• [ACTION ITEM] Could you filter the records below and return each line that holds "PatientChatActivity"?

[Items listed in a dataset]
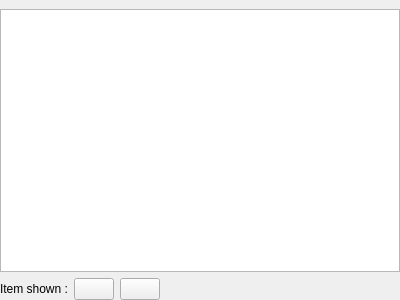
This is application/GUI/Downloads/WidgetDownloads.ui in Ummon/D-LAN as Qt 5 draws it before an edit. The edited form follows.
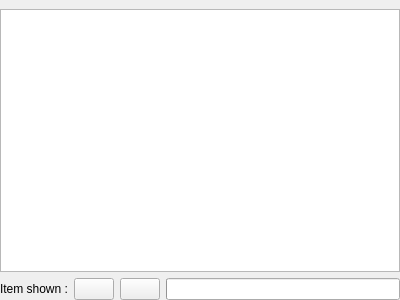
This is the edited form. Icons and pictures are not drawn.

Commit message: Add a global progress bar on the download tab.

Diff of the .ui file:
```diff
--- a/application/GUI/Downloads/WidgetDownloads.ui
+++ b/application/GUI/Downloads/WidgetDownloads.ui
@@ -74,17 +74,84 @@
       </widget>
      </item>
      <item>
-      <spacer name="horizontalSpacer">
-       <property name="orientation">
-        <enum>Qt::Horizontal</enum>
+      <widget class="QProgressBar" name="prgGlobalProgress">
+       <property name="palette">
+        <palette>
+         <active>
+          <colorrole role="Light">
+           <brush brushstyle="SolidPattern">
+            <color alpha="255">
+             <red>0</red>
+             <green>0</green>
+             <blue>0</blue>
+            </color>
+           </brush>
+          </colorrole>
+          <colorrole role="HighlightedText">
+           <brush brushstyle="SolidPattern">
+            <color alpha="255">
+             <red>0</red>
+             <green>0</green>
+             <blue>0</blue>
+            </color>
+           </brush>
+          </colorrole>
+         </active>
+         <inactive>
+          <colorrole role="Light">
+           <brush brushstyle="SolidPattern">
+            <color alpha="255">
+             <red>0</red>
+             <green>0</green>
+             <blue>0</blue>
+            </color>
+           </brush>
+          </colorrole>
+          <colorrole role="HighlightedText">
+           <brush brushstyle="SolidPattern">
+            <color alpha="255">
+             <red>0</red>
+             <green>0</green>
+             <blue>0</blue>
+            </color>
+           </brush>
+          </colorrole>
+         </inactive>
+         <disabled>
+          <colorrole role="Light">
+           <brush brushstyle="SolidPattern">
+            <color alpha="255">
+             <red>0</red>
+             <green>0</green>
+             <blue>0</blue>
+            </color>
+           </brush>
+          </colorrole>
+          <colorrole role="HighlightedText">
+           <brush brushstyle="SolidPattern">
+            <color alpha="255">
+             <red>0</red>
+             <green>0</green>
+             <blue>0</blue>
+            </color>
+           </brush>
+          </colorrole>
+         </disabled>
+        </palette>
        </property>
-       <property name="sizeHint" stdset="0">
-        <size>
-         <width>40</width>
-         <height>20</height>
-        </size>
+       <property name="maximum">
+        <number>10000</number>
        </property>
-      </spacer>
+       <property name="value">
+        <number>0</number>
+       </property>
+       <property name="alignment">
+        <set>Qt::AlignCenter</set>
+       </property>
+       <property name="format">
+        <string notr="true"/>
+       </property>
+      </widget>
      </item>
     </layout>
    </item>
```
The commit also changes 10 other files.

* * *

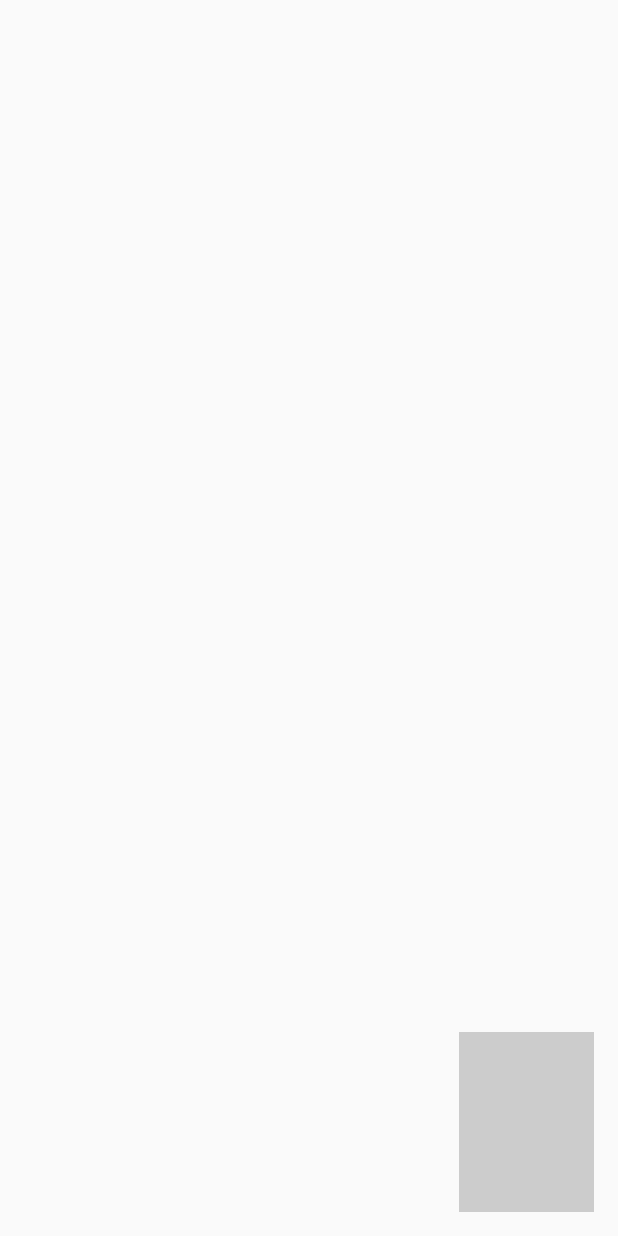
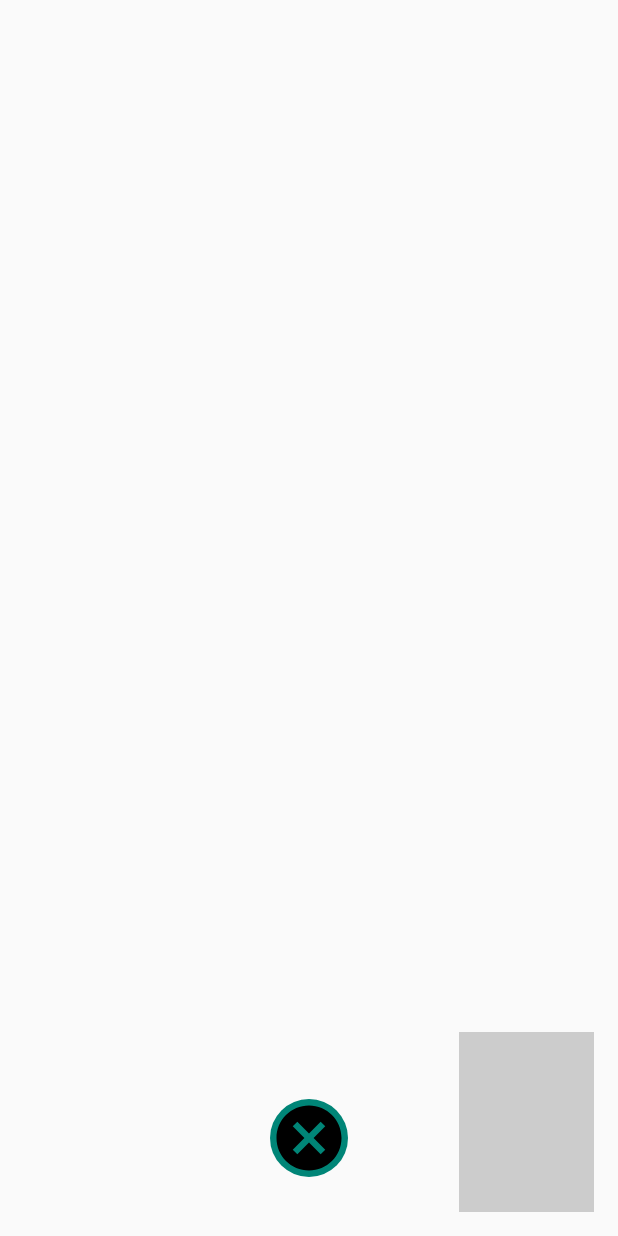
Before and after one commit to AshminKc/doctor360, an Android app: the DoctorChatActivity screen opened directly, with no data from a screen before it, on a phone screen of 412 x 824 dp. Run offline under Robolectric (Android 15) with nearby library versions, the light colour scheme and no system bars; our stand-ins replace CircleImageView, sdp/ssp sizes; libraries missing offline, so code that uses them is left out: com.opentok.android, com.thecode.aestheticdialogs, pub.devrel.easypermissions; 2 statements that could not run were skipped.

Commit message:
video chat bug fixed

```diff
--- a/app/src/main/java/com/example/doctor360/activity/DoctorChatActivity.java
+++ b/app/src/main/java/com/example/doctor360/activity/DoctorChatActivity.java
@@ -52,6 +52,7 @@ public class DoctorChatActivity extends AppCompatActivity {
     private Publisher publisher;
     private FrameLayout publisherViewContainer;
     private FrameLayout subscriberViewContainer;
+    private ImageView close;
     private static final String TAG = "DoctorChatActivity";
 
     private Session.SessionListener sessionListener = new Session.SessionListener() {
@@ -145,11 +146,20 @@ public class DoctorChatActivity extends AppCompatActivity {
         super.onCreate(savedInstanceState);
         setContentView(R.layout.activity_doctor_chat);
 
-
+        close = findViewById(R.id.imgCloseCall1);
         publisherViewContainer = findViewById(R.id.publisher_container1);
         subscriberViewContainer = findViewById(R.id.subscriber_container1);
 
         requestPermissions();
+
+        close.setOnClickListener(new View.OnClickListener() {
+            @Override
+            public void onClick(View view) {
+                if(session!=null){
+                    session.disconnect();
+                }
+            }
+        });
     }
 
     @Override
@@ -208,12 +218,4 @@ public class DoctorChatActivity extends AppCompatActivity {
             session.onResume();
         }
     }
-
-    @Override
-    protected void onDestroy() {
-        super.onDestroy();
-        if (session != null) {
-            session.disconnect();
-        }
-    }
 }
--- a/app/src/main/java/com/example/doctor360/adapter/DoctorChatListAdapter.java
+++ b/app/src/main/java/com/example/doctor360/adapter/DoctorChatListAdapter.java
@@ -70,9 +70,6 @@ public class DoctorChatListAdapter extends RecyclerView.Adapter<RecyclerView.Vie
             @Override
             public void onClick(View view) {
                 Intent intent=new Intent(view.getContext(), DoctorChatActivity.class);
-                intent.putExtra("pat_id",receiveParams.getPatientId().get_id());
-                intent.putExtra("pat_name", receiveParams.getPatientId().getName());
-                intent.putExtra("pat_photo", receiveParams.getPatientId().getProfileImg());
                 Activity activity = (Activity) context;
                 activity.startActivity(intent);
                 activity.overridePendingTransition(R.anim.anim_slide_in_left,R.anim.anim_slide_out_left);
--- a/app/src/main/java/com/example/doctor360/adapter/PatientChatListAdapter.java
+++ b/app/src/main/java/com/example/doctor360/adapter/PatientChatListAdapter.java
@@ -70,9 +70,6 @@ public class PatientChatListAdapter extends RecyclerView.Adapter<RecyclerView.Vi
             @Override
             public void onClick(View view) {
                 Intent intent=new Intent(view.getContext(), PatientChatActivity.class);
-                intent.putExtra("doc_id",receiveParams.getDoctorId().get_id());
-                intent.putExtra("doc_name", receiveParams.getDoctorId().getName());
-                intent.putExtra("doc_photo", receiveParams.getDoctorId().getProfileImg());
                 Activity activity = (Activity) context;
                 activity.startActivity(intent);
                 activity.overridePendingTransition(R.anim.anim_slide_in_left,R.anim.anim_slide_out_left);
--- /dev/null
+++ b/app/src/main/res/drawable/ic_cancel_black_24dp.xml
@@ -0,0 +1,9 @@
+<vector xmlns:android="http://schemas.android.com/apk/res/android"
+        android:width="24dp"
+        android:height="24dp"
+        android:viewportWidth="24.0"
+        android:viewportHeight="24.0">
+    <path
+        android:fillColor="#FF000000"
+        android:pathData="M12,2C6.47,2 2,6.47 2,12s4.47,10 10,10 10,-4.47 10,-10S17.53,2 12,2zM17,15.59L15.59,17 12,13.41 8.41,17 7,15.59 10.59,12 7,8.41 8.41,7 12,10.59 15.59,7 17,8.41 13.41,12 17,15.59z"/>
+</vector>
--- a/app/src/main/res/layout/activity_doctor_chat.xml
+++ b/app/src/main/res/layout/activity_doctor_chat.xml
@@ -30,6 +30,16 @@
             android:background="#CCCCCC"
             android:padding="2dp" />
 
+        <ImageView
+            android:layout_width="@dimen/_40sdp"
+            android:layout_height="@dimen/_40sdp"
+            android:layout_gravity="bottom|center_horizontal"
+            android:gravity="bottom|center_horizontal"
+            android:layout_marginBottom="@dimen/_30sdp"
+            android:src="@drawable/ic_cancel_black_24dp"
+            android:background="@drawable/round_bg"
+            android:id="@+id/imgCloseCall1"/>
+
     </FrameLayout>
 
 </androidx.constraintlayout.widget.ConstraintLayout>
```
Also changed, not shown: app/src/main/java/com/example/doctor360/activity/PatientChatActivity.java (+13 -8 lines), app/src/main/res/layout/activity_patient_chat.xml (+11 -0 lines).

• [TASK RESULT]
                 Intent intent=new Intent(view.getContext(), PatientChatActivity.class);
Also changed, not shown: app/src/main/java/com/example/doctor360/activity/PatientChatActivity.java (+13 -8 lines), app/src/main/res/layout/activity_patient_chat.xml (+11 -0 lines).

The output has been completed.